# [About this exercise]
Go through the records below line by line. Count the lines with "定义缩略词" and give the count alone.

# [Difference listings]
=== Begin Enclosure ===
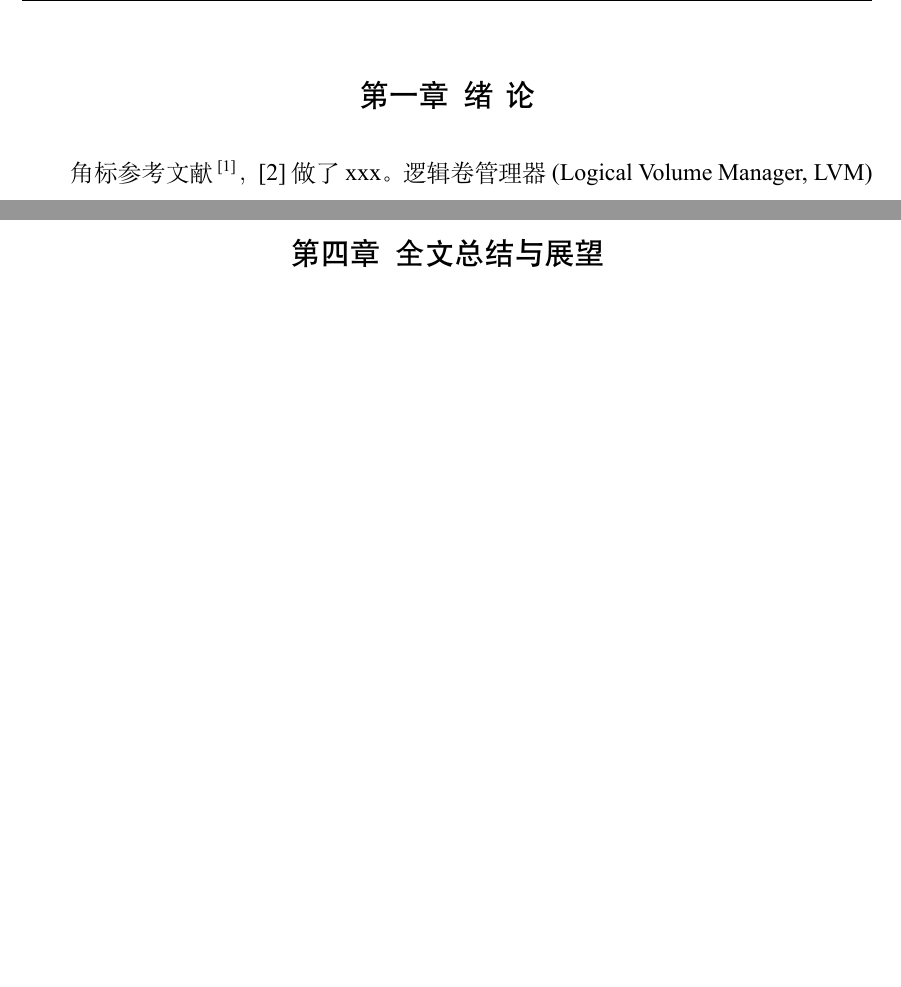
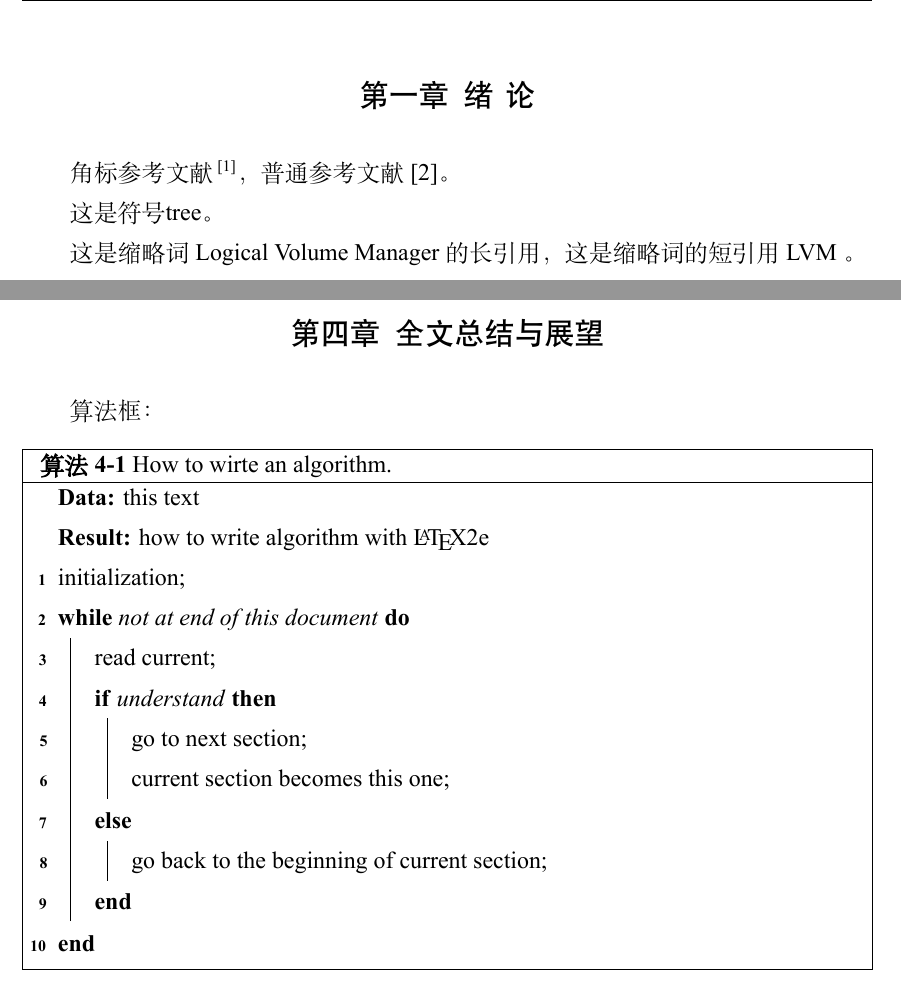
Before and after one commit to tinoryj/UESTC-Thesis-Latex-Template, a LaTeX thesis (main.tex, which reads thesis-uestc.cls): two parts of pages 17 and 20 of 26, joined at a grey line, cut so that both start at the same text, the shorter picture padded with empty space. Compiled offline with XeLaTeX; a missing font is replaced by an installed copy or a similar font.

Commit message:
split glossary and acronym & add algorithm example

```diff
--- a/main.tex
+++ b/main.tex
@@ -23,7 +23,8 @@
 % \hbadness=10000
 
 \makeglossaries % 产生缩略词表/符号表专用,不使用时请注释
-\newacronym[description=逻辑卷管理器]{lvm}{LVM}{Logical Volume Manager} % 定义缩略词/符号:以本项为例,逻辑卷管理器为中文名称;lvm用于文内引用;LVM为显示的应为缩略语或符号;Logical Volume Manager为显示的英文全称/描述
+\newacronym[description=逻辑卷管理器]{lvm}{LVM}{Logical Volume Manager} % 定义缩略词:以本项为例,逻辑卷管理器为中文名称;lvm用于文内引用;LVM为显示的应为缩略语或符号;Logical Volume Manager为显示的英文全称/描述。
+\newglossaryentry{tree}{name={tree}, description={trees are the better humans}}  % 定义符号:以本项为例,name={tree}为符号名称;tree用于文内引用; description={trees are the better humans}为显示的描述。页码自动添加。
 
 \begin{document}
 \makecover % 封面+中英文扉页
@@ -49,10 +50,34 @@
 
 % 正文内容
 \chapter{绪\hspace{6pt}论}
-角标参考文献\citing{chen2001hao}，\cite{clerc2010discrete}做了xxx。\gls{lvm}
+
+角标参考文献\citing{chen2001hao}，普通参考文献\cite{clerc2010discrete}。
+
+这是符号\gls{tree}。
+
+这是缩略词\acrlong{lvm}的长引用，这是缩略词的短引用\acrshort{lvm}。
+
 \chapter{相关研究基础}
 \chapter{工作内容xxx}
 \chapter{全文总结与展望}
+
+算法框：
+
+\begin{algorithm}[H]
+    \KwData{this text}
+    \KwResult{how to write algorithm with \LaTeX2e}
+    initialization\;
+    \While{not at end of this document}{
+        read current\;
+        \eIf{understand}{
+            go to next section\;
+            current section becomes this one\;
+        }{
+            go back to the beginning of current section\;
+        }
+    }
+    \caption{How to wirte an algorithm.}
+\end{algorithm}
 
 \thesisacknowledgement
 
--- a/thesis-uestc.cls
+++ b/thesis-uestc.cls
@@ -23,7 +23,8 @@
 \RequirePackage{amssymb}
 \RequirePackage{amsthm}
 \RequirePackage{lmodern}
-\RequirePackage[nopostdot]{glossaries}
+% \RequirePackage[nopostdot]{glossaries}
+\RequirePackage[toc,nopostdot,style=long,automake,acronym]{glossaries}
 \RequirePackage{mathspec}
 \RequirePackage{enumerate}
 \RequirePackage{xeCJK}
@@ -860,12 +861,12 @@ tabsize=4
     \fancyhead[C]{\fontsize{10.5pt}{12.6pt}\selectfont 缩略词表}
     \fancyfoot[CE,CO]{\fontsize{9pt}{10.8pt}\selectfont\Roman{pseudopage}}
     \pdfbookmark{缩略词表}{acronyms}
-    \printglossary[style=uestc-chinese, title={\protect\centering 缩略词表}, nonumberlist, nogroupskip]
+    \printglossary[type=\acronymtype, style=uestc-chinese, title={\protect\centering 缩略词表}, nonumberlist, nogroupskip]
   }{
     \fancyhead[C]{\fontsize{10.5pt}{12.6pt}\selectfont Glossary}
     \fancyfoot[CE,CO]{\fontsize{9pt}{10.8pt}\selectfont\Roman{pseudopage}}
     \pdfbookmark{Acronyms}{acronyms}
-    \printglossary[style=uestc-english, title={\protect\centering Acronyms}, nonumberlist, nogroupskip]
+    \printglossary[type=\acronymtype, style=uestc-english, title={\protect\centering Acronyms}, nonumberlist, nogroupskip]
   }
   \newpage
 }
```
Also changed, not shown: main.pdf, main.tex (4 more changed lines), thesis-uestc.cls (2 more changed lines).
=== End Enclosure ===
# [Your solution]
2